Energy and Power En gi neering, 2011, 3, 607-615

doi:10.4236/epe.2011.35076 Published Online November 2011 (http://www.SciRP.org/journal/epe)

Copyright © 2011 SciRes. EPE

RANS and LES Modeling of the GE10 Burner

Vladimir L. Zimont1, Vincent Moreu1, Valerio Battaglia1, Roberto Modi2

1CRS4, Science and Technology Park Polaris, Pula, Italy

2GE Oil & Gas Nuovo Pignone, Florence, Italy

E-mail: {zimont, moreau}@crs4.it, roberto.modi@ge.com

Recieved April 28, 2011; revised May 29, 2011; acce p ted June 10, 2011

Abstract

The paper presents 1) the numerical results of RANS (Reynolds Averaging Navier-Stokes) simulations for

two versions of the premixed combustion GE10 burners: the old one with non-premixed and modified one

with swirled premixed pilot flames; and 2) the numerical results of joint RANS/LES (Large Eddy Simula-

tion) modelling of the ONERA model burner and a simplified GE10 combustor. The original joint

RANS/LES approach is based on using the Kolmogorov theory for modelling sub-grid turbulence and com-

bustion intensity and using RANS numerical results for closure the LES model equations. The main conclu-

sion is that developed joint RANS/LES approch is the efficient timesaving tool for simulations both the av-

erage and instantaneous fields of parameters in gas turbine and boiler burners with premixed combustion.

Keywords: Turbulent Premixed Combustion, Gas Turbine Burner, Joint RANS/LES Simulation

1. Introduction

The proposed work is devoted to lean premixed combus-

tion technology, which is nowadays well established

within industrial gas turbine industry in order to reduce

nitric oxides (NOx) emission. The main numerical mod-

eling tool for industrial gas turbine combustion is RANS

codes, which yield averaged fields and integral charac-

teristics of the flow.
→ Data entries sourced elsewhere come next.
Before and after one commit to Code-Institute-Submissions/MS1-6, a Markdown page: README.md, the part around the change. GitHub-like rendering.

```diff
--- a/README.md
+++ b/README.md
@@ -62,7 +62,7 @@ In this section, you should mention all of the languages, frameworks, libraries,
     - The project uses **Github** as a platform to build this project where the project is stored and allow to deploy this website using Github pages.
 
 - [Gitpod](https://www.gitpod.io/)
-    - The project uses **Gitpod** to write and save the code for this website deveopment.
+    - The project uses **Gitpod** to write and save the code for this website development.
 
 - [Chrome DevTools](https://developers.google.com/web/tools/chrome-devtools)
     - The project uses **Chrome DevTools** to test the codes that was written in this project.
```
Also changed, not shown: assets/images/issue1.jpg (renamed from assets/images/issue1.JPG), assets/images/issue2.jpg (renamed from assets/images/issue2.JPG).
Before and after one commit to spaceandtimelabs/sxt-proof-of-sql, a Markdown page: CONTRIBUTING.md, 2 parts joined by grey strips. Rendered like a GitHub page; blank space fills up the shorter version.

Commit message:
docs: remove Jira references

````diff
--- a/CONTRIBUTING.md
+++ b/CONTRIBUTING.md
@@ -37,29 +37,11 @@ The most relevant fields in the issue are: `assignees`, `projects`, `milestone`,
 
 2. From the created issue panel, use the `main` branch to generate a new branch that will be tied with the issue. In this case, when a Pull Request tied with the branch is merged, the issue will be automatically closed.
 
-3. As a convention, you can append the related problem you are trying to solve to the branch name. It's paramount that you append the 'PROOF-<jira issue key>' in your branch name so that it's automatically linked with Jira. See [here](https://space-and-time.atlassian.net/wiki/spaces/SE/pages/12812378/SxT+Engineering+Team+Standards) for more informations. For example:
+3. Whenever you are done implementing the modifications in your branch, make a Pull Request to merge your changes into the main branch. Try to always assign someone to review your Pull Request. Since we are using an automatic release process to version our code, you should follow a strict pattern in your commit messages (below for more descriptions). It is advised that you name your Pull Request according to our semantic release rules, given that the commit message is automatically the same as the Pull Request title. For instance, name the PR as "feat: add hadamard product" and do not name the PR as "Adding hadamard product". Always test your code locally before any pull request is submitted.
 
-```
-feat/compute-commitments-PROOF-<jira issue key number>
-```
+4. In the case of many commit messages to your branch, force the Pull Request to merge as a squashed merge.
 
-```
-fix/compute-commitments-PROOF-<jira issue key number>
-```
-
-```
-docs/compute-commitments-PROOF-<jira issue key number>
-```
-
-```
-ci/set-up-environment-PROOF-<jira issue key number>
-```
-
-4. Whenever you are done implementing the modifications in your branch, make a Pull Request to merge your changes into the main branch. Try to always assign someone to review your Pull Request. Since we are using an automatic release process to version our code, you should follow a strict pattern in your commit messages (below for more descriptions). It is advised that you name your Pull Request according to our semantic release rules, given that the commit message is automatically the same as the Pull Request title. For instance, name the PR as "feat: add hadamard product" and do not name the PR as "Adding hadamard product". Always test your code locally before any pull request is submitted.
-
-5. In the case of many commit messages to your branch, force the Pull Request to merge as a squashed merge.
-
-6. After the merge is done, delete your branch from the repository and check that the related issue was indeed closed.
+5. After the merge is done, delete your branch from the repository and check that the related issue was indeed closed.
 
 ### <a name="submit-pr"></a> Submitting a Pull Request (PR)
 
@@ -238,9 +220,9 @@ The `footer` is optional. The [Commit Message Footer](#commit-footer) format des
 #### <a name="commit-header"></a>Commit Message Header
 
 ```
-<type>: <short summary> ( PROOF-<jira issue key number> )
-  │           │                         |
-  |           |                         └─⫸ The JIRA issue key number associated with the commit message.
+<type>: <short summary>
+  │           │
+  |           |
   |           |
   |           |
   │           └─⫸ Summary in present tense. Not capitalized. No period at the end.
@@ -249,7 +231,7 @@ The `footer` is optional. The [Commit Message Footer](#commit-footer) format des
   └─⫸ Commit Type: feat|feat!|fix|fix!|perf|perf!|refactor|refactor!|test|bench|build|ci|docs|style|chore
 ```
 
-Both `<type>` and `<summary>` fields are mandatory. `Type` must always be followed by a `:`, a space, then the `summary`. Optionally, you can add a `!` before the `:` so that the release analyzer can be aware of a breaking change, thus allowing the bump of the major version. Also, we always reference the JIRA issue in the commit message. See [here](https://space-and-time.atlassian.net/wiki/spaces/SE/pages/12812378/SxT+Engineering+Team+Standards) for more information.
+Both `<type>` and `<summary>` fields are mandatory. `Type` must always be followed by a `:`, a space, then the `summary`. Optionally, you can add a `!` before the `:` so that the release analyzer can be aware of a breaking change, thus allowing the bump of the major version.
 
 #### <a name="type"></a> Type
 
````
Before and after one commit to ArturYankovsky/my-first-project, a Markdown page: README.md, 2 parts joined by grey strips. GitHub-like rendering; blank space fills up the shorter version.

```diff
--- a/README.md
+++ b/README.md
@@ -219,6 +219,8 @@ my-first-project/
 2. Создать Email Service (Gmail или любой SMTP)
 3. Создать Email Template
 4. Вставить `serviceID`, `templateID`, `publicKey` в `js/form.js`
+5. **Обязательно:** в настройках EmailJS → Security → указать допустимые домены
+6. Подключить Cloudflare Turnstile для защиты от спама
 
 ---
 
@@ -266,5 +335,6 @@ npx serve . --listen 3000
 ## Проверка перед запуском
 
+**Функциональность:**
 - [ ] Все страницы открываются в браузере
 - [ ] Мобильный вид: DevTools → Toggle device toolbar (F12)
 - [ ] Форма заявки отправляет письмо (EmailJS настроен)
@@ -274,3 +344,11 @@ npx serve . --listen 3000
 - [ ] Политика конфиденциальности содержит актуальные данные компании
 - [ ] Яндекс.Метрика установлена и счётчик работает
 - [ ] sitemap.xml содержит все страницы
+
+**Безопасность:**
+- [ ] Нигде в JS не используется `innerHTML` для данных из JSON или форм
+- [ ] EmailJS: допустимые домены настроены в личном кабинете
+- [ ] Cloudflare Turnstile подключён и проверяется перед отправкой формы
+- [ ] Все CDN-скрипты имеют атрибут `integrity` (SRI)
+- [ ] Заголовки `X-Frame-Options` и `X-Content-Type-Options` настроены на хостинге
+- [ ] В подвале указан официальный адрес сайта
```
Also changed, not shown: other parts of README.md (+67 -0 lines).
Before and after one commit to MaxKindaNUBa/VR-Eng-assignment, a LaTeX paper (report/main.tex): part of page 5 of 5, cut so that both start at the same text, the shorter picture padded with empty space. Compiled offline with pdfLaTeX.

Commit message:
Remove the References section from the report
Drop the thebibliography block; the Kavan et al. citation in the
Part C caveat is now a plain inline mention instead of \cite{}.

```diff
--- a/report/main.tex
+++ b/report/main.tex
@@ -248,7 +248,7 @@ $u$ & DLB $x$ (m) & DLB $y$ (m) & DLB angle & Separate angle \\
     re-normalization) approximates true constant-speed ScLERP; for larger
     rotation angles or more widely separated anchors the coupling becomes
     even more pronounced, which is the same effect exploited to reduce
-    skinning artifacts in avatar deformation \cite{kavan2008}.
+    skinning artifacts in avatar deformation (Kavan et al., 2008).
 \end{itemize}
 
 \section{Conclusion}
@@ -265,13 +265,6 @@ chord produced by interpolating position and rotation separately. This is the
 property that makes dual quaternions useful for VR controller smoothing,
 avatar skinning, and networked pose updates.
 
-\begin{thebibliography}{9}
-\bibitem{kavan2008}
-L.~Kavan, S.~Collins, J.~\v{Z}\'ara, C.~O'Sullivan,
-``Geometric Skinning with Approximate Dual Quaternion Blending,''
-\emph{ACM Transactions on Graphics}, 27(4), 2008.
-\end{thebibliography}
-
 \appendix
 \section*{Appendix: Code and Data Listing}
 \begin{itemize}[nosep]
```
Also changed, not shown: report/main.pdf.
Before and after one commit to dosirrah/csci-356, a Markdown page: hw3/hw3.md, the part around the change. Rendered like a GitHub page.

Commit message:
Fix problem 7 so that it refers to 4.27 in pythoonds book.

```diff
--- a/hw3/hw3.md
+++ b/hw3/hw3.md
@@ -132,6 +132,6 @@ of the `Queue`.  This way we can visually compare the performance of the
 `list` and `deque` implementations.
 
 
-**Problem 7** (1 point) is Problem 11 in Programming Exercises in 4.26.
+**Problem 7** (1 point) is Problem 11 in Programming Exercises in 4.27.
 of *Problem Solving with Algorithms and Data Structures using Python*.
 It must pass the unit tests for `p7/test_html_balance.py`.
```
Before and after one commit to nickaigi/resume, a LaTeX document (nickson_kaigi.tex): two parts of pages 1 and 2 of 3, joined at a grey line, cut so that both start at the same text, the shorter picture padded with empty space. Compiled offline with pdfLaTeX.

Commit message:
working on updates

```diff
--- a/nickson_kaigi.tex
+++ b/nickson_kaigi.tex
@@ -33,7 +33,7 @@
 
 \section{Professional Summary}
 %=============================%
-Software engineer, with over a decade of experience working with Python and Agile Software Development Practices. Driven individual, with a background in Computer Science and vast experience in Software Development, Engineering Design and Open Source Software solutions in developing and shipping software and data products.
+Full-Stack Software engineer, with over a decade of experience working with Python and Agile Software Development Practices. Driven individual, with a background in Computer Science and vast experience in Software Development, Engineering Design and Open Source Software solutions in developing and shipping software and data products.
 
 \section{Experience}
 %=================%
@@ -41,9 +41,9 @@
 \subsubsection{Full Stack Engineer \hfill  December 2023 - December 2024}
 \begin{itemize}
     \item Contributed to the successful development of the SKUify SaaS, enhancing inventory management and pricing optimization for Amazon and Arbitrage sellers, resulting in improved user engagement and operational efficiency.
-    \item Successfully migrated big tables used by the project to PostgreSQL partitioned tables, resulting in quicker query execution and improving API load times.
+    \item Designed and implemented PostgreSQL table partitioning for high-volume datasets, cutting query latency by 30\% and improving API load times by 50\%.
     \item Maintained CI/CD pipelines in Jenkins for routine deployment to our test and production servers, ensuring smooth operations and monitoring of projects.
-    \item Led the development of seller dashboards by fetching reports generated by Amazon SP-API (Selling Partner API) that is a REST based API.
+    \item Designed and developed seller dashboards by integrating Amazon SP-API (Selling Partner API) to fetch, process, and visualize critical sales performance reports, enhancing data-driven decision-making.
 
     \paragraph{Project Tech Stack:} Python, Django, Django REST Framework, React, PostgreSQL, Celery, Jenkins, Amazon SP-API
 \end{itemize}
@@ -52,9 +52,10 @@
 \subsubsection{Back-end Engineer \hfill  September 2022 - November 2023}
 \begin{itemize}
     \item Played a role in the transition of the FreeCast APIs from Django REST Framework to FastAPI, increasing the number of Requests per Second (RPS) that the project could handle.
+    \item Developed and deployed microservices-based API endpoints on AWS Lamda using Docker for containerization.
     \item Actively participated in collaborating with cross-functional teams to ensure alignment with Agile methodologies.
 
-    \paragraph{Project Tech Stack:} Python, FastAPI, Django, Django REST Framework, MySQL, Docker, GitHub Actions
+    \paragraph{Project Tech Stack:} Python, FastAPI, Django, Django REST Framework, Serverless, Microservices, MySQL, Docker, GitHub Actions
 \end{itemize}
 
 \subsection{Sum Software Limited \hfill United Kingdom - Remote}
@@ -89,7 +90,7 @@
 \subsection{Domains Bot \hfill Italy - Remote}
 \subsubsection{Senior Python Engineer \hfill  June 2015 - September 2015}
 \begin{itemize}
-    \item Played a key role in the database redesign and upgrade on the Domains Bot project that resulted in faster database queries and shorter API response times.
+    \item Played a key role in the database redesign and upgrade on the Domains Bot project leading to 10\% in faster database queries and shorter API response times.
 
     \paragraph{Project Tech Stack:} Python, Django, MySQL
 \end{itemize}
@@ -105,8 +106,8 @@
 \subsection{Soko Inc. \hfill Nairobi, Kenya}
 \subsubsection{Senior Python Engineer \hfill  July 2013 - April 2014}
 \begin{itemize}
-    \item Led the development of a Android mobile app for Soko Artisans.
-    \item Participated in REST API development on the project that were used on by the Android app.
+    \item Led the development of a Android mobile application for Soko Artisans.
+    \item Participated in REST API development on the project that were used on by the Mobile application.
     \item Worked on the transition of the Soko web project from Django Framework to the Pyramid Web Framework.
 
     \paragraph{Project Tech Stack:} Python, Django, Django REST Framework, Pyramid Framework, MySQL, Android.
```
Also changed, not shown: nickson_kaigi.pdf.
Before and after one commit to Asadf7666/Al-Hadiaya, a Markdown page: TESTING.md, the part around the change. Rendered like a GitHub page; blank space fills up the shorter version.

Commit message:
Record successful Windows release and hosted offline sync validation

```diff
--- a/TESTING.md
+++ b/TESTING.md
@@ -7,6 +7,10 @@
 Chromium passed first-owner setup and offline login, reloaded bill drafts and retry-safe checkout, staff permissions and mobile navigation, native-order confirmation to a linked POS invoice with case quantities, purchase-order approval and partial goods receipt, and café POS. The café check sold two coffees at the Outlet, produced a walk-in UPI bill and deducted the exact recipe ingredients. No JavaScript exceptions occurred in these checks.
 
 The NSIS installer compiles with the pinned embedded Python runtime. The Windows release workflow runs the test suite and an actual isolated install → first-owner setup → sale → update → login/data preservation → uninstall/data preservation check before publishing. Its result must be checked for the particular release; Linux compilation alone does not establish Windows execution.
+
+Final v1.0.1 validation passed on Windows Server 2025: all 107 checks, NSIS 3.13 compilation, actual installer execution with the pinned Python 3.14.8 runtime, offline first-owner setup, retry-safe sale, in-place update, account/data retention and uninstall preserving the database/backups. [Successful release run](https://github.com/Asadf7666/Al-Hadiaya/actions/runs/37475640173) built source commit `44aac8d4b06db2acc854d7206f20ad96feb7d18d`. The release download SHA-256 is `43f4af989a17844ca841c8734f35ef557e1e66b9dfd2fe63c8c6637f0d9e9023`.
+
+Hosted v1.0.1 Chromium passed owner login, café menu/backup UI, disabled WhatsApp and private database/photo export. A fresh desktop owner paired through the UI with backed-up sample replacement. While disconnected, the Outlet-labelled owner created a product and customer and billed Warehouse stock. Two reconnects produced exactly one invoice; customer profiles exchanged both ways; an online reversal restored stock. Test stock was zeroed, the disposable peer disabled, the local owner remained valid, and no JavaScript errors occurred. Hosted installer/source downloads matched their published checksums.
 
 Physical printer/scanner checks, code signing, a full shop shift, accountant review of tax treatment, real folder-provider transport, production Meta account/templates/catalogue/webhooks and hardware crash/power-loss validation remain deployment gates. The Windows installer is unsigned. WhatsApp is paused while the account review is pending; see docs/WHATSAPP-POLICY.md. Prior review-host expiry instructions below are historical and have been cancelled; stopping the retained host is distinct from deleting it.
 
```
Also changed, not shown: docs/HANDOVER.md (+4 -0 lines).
The main part of this presentation is

devoted to RANS simulations of two variants of the

GE10 gas turbine combustor, which include 1) simula-

tions of the premixed combustion in the chamber; 2)

simulations of the preliminary partial mixing of gas fuel

and air; 3) simulations of the non-premixed pilot flame

(old version GE10); 4) premixed pilot flame (new ver-

sion GE10); and 5) air jets cooling system of the cham-

ber. In conditions of industrial gas turbines, instanttane-

ous combustion takes place in non-laminar (microturbu-

lent) and strongly wrinkled sheets with small-scale

structure, which fundamentally cannot be resolved by

model RANS and LES equations. In the presented simu-

lations, we used our Turbulent Flame Closure (TFC)

model [1-3], where this fundamental problem of model-

ing (“challenge of turbulent combustion”) is resolved in

the context of the Kolmogorov hypothesis of statistical

equilibrium of small-scale turbulent structures general-

ized for the case of turbulent combustion. This model

was already used for RANS simulations of the gas tur-

bine combustion and these results where presented in

IGTACE, Florida, 1997 (97-GT-395) published in [4]

and JPGC, 2001 [5]. (This mode l is now implemented in

the commercial codes Fluent and CFX.)

RANS results are important but not sufficient as non-

stationary characteristics of the flow are also important

in gas turbine applications. In academicals works, an

attempt to replace RANS tool by LES one is ongoing.

We think that “LES instead of RANS” in industrial ap-

plication is untimely and we proposed in [6] a joint

RANS/LES approach where the mean fields are simu-

lated by the RANS tool while the corresponding non-

stationary fields are simulated by the LES one using for

modeling some information from the preceding RANS

simulation. The paper [6 ] contains numerical illustrations

of this approach concerning mainly “academic” flames.

We achieved agreement between RANS and LES sub-

problems by using in fact the same combustion models in

both sub-problems. In this paper, we present numerical

results in the context of the joint RANS/LES approach

for gas turbine com b us tors.

We found support to our approach in the invited lec-

ture [7]. In the conclusions, the authors write: “The fu-

ture tools for gas turbine designs will be based on classi-

cal Reynolds Averages codes to predict main flows but

will also rely on Large Eddy Simulation tools coupled to

acoustic codes” (in our example both RANS and LES

sub-problems were stated in incompressible formulation).